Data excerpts
-------------------------

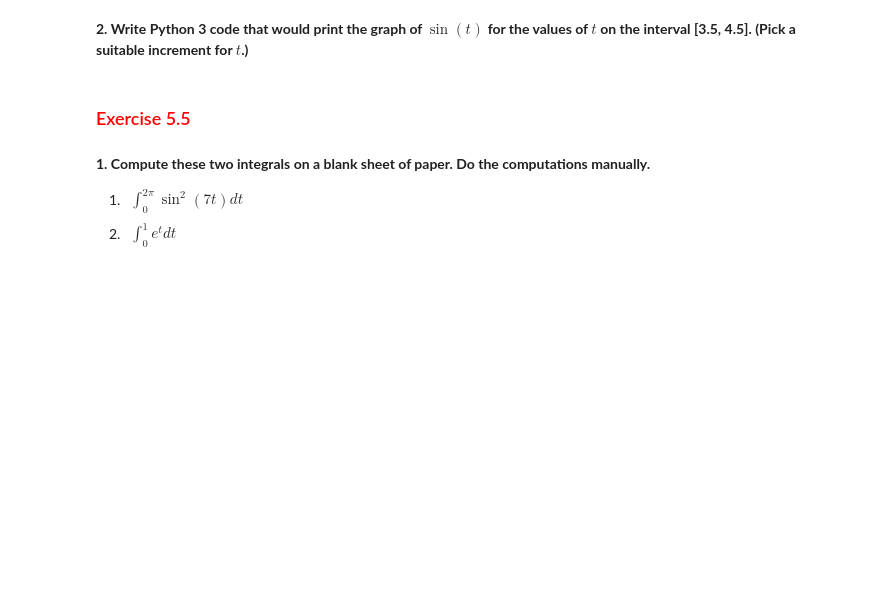
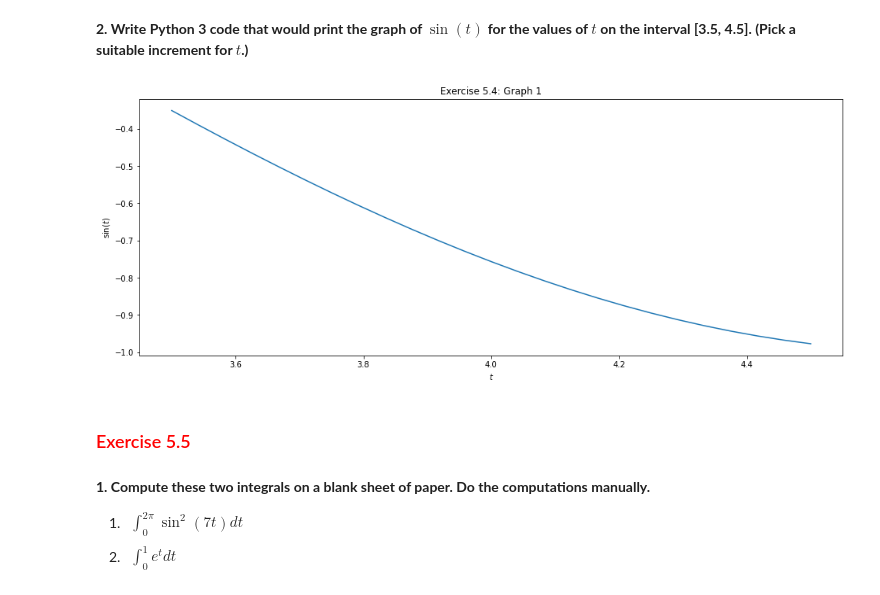
Before and after one commit to cdavin2/dsp_lab01, a Jupyter notebook: lab01_final_report.ipynb, the cells around one changed output. Cells and saved outputs as stored; diff of their text form; code cells hidden in the pictures; blank space fills up the shorter version.

```diff
--- a/lab01_final_report.ipynb
+++ b/lab01_final_report.ipynb
@@ -412,3 +440,15 @@ insert your answer here
+# %%
+# insert your code here
+t54 = np.linspace(3.5, 4.5, 25)
+x54 = np.sin(t54)
+
+plt.plot(t54, x54)
+plt.title(r"Exercise 5.4: Graph 1")
+plt.ylabel(r"$\sin(t)$")
+plt.xlabel(r"$t$")
+plt.show()
+# %% [output]
+[figure, added]
 # %% [markdown]
 <h3 style="color:red;"><left>Exercise 5.5</left></h3>
 # %% [markdown]
```
Also changed, not shown: parts of 38 cells of this notebook.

-------------------------

_Aim of the task_. If a line in the records has the word "insert", copy that line.

_Exercise result_.
@@ -412,3 +440,15 @@ insert your answer here
+# insert your code here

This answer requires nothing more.